◆ Work task
Only lines with the word "textColor" are needed; collect each of them from the listing below.
START Source data
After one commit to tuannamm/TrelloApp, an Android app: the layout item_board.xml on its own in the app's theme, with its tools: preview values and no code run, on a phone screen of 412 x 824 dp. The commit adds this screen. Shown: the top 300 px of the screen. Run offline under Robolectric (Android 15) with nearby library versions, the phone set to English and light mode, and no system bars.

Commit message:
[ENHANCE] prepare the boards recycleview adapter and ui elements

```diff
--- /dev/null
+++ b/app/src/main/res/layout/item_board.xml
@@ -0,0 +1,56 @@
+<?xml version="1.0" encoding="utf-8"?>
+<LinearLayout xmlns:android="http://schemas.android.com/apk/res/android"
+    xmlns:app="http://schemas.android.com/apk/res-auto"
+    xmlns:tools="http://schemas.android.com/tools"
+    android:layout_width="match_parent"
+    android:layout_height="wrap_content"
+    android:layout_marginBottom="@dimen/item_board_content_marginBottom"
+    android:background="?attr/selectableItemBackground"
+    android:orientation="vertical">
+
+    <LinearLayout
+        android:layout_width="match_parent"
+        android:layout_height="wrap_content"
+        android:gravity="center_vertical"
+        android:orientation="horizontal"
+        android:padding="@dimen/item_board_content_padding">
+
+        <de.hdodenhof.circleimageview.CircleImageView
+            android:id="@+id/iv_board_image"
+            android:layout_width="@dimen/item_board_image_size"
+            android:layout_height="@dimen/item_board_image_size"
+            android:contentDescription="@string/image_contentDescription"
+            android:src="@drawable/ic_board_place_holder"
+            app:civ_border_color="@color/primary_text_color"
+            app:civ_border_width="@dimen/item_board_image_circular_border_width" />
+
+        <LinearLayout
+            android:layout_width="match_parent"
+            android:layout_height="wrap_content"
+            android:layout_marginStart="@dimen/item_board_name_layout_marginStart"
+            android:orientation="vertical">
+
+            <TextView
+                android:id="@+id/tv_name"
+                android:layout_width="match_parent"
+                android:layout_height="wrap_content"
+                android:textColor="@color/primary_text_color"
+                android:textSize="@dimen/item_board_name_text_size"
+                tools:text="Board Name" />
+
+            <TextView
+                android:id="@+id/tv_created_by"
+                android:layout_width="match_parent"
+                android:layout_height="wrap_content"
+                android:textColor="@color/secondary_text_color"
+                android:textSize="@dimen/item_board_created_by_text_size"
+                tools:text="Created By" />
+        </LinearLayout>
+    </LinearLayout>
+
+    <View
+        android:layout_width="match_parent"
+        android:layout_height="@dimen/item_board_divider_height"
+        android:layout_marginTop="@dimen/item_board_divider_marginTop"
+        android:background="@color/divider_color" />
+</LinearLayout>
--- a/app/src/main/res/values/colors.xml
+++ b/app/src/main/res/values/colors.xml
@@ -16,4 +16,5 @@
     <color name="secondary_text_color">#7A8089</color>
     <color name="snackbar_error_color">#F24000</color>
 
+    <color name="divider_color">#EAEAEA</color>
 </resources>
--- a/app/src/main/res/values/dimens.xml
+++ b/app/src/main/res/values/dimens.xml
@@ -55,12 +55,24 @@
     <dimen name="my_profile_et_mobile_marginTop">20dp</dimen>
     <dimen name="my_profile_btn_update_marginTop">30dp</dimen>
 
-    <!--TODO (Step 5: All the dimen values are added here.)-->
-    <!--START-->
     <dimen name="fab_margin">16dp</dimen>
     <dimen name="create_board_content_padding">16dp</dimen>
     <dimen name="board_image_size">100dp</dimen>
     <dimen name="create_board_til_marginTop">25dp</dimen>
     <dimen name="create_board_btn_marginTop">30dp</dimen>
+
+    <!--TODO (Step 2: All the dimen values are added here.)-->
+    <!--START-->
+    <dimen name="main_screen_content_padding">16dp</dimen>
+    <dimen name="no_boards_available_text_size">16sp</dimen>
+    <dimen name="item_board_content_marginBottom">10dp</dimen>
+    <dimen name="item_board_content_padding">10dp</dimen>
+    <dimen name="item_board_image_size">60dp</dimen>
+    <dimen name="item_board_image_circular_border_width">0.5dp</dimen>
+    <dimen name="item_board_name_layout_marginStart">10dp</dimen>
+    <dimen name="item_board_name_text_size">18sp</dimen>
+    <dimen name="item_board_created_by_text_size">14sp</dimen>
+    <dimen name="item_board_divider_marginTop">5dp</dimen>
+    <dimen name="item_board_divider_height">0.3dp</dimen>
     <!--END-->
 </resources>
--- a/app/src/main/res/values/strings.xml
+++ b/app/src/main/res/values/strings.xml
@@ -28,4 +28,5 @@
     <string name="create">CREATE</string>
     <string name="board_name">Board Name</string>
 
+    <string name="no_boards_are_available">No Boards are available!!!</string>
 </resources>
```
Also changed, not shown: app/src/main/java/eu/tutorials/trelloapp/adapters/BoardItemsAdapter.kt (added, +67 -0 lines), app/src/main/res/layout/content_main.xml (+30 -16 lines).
END Source data
START Source data
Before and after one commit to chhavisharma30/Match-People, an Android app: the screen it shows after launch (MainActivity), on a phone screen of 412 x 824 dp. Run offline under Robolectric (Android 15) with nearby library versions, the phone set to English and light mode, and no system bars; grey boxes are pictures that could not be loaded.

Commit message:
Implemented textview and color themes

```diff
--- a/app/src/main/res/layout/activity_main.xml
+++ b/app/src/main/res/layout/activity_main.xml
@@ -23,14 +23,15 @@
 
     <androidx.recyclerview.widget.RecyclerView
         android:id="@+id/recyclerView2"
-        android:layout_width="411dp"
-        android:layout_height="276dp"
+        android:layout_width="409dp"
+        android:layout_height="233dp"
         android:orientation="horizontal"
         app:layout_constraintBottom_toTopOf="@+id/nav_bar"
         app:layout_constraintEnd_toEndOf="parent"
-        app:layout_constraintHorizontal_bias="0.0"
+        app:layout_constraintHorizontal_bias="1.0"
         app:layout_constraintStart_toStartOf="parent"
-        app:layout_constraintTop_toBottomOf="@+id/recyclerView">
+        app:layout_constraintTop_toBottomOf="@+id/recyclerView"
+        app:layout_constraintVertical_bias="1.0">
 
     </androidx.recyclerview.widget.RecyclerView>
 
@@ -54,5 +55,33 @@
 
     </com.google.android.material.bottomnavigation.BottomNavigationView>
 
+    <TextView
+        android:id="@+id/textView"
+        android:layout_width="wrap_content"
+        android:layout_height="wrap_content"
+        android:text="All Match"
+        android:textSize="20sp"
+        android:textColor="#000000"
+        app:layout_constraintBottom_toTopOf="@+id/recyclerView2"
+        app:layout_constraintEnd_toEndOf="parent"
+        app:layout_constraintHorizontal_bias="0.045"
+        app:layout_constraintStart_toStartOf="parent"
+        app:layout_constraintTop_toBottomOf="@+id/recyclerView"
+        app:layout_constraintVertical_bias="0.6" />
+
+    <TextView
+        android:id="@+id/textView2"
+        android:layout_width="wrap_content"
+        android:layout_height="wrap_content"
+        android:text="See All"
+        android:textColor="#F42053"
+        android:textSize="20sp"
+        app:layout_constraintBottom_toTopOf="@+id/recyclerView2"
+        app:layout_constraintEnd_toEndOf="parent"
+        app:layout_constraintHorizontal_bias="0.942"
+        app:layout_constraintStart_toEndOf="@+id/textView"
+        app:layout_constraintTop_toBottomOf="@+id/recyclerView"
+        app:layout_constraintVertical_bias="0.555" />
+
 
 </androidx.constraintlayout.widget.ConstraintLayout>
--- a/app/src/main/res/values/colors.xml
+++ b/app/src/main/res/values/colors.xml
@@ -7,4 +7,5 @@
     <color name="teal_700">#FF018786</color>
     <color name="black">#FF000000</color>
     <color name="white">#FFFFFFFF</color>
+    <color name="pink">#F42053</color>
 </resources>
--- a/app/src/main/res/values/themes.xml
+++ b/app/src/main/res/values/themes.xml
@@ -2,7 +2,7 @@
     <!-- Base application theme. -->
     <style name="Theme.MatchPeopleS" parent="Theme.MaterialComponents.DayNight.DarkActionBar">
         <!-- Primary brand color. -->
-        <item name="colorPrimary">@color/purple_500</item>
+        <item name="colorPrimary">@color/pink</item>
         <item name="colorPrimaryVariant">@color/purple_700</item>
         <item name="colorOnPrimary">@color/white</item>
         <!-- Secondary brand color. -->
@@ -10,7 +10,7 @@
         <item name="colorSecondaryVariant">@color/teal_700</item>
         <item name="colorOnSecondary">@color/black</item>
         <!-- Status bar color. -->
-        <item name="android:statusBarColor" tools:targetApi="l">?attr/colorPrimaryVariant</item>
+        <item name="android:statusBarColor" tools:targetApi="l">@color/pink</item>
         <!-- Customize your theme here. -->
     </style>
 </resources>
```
END Source data
◆ Answer for the task
+                android:textColor="@color/primary_text_color"
+                android:textColor="@color/secondary_text_color"
+        android:textColor="#000000"
+        android:textColor="#F42053"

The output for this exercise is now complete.